Records excerpted from a collection:
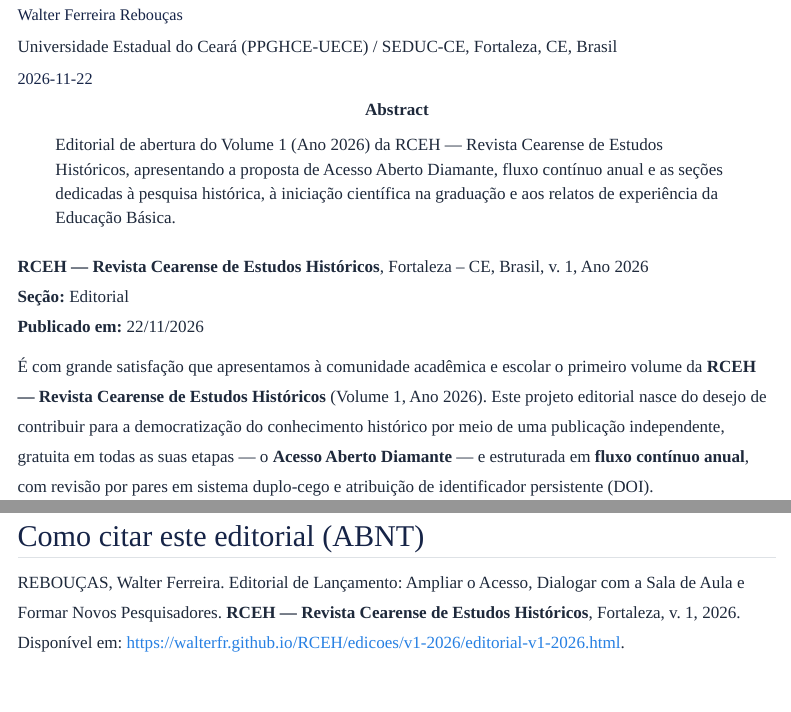
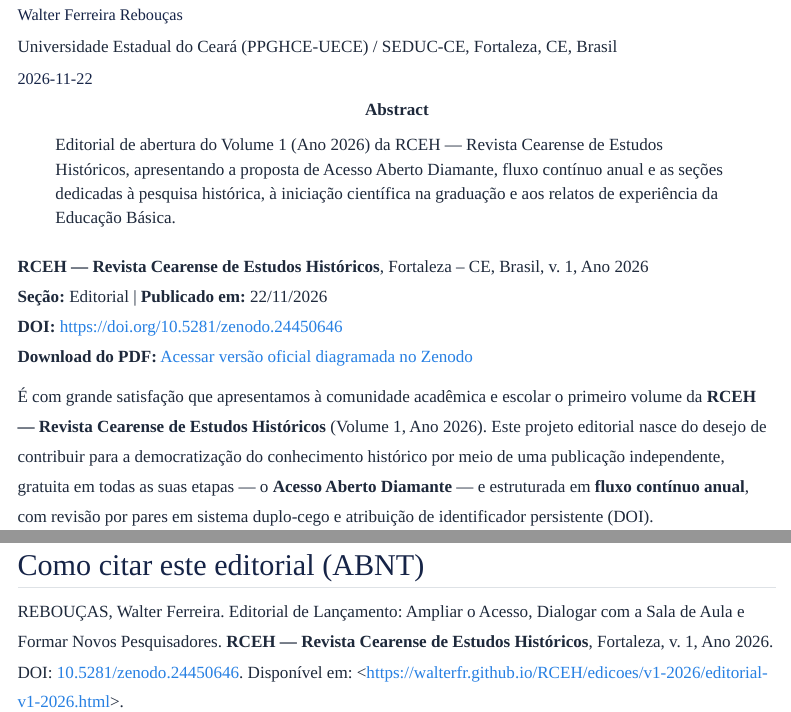
Before and after one commit to walterfr/RCEH, a Quarto document (edicoes/v1-2026/editorial-v1-2026.qmd): the page in a window 1100 px wide, from 160 px down, and a second part further down, joined at a grey line. Rendered offline with R 4.5, knitr and Pandoc in place of Quarto, with nearby package versions; menus at the side of the page are left out.

Commit message:
Vincula DOI Zenodo ao Editorial de Lancamento do Volume 1

```diff
--- a/edicoes/v1-2026/editorial-v1-2026.qmd
+++ b/edicoes/v1-2026/editorial-v1-2026.qmd
@@ -16,12 +16,15 @@
   type: article-journal
   container-title: "RCEH — Revista Cearense de Estudos Históricos"
   volume: 1
+  doi: "10.5281/zenodo.24450646"
   url: "https://walterfr.github.io/RCEH/edicoes/v1-2026/editorial-v1-2026.html"
+  pdf-url: "https://zenodo.org/records/24450646/files/RCEH-2026-ED01_final.pdf"
 ---
 
 **RCEH — Revista Cearense de Estudos Históricos**, Fortaleza – CE, Brasil, v. 1, Ano 2026
-**Seção:** Editorial
-**Publicado em:** 22/11/2026
+**Seção:** Editorial | **Publicado em:** 22/11/2026
+**DOI:** [https://doi.org/10.5281/zenodo.24450646](https://doi.org/10.5281/zenodo.24450646)
+**Download do PDF:** [Acessar versão oficial diagramada no Zenodo](https://zenodo.org/records/24450646/files/RCEH-2026-ED01_final.pdf){target="_blank"}
 
 É com grande satisfação que apresentamos à comunidade acadêmica e escolar o primeiro volume da **RCEH — Revista Cearense de Estudos Históricos** (Volume 1, Ano 2026). Este projeto editorial nasce do desejo de contribuir para a democratização do conhecimento histórico por meio de uma publicação independente, gratuita em todas as suas etapas — o **Acesso Aberto Diamante** — e estruturada em **fluxo contínuo anual**, com revisão por pares em sistema duplo-cego e atribuição de identificador persistente (DOI).
 
@@ -42,4 +45,4 @@
 
 ## Como citar este editorial (ABNT)
 
-REBOUÇAS, Walter Ferreira. Editorial de Lançamento: Ampliar o Acesso, Dialogar com a Sala de Aula e Formar Novos Pesquisadores. **RCEH — Revista Cearense de Estudos Históricos**, Fortaleza, v. 1, 2026. Disponível em: <https://walterfr.github.io/RCEH/edicoes/v1-2026/editorial-v1-2026.html>.
+REBOUÇAS, Walter Ferreira. Editorial de Lançamento: Ampliar o Acesso, Dialogar com a Sala de Aula e Formar Novos Pesquisadores. **RCEH — Revista Cearense de Estudos Históricos**, Fortaleza, v. 1, Ano 2026. DOI: [10.5281/zenodo.24450646](https://doi.org/10.5281/zenodo.24450646). Disponível em: &lt;<https://walterfr.github.io/RCEH/edicoes/v1-2026/editorial-v1-2026.html>&gt;.
```
Also changed, not shown: edicoes/v1-2026/index.qmd (+1 -1 lines).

PROMPT: Your answer should reproduce every line of the data verbatim and include no images.

WRITTEN SOLUTION:
Before and after one commit to walterfr/RCEH, a Quarto document (edicoes/v1-2026/editorial-v1-2026.qmd): the page in a window 1100 px wide, from 160 px down, and a second part further down, joined at a grey line. Rendered offline with R 4.5, knitr and Pandoc in place of Quarto, with nearby package versions; menus at the side of the page are left out.

Commit message:
Vincula DOI Zenodo ao Editorial de Lancamento do Volume 1

```diff
--- a/edicoes/v1-2026/editorial-v1-2026.qmd
+++ b/edicoes/v1-2026/editorial-v1-2026.qmd
@@ -16,12 +16,15 @@
   type: article-journal
   container-title: "RCEH — Revista Cearense de Estudos Históricos"
   volume: 1
+  doi: "10.5281/zenodo.24450646"
   url: "https://walterfr.github.io/RCEH/edicoes/v1-2026/editorial-v1-2026.html"
+  pdf-url: "https://zenodo.org/records/24450646/files/RCEH-2026-ED01_final.pdf"
 ---
 
 **RCEH — Revista Cearense de Estudos Históricos**, Fortaleza – CE, Brasil, v. 1, Ano 2026
-**Seção:** Editorial
-**Publicado em:** 22/11/2026
+**Seção:** Editorial | **Publicado em:** 22/11/2026
+**DOI:** [https://doi.org/10.5281/zenodo.24450646](https://doi.org/10.5281/zenodo.24450646)
+**Download do PDF:** [Acessar versão oficial diagramada no Zenodo](https://zenodo.org/records/24450646/files/RCEH-2026-ED01_final.pdf){target="_blank"}
 
 É com grande satisfação que apresentamos à comunidade acadêmica e escolar o primeiro volume da **RCEH — Revista Cearense de Estudos Históricos** (Volume 1, Ano 2026). Este projeto editorial nasce do desejo de contribuir para a democratização do conhecimento histórico por meio de uma publicação independente, gratuita em todas as suas etapas — o **Acesso Aberto Diamante** — e estruturada em **fluxo contínuo anual**, com revisão por pares em sistema duplo-cego e atribuição de identificador persistente (DOI).
 
@@ -42,4 +45,4 @@
 
 ## Como citar este editorial (ABNT)
 
-REBOUÇAS, Walter Ferreira. Editorial de Lançamento: Ampliar o Acesso, Dialogar com a Sala de Aula e Formar Novos Pesquisadores. **RCEH — Revista Cearense de Estudos Históricos**, Fortaleza, v. 1, 2026. Disponível em: <https://walterfr.github.io/RCEH/edicoes/v1-2026/editorial-v1-2026.html>.
+REBOUÇAS, Walter Ferreira. Editorial de Lançamento: Ampliar o Acesso, Dialogar com a Sala de Aula e Formar Novos Pesquisadores. **RCEH — Revista Cearense de Estudos Históricos**, Fortaleza, v. 1, Ano 2026. DOI: [10.5281/zenodo.24450646](https://doi.org/10.5281/zenodo.24450646). Disponível em: &lt;<https://walterfr.github.io/RCEH/edicoes/v1-2026/editorial-v1-2026.html>&gt;.
```
Also changed, not shown: edicoes/v1-2026/index.qmd (+1 -1 lines).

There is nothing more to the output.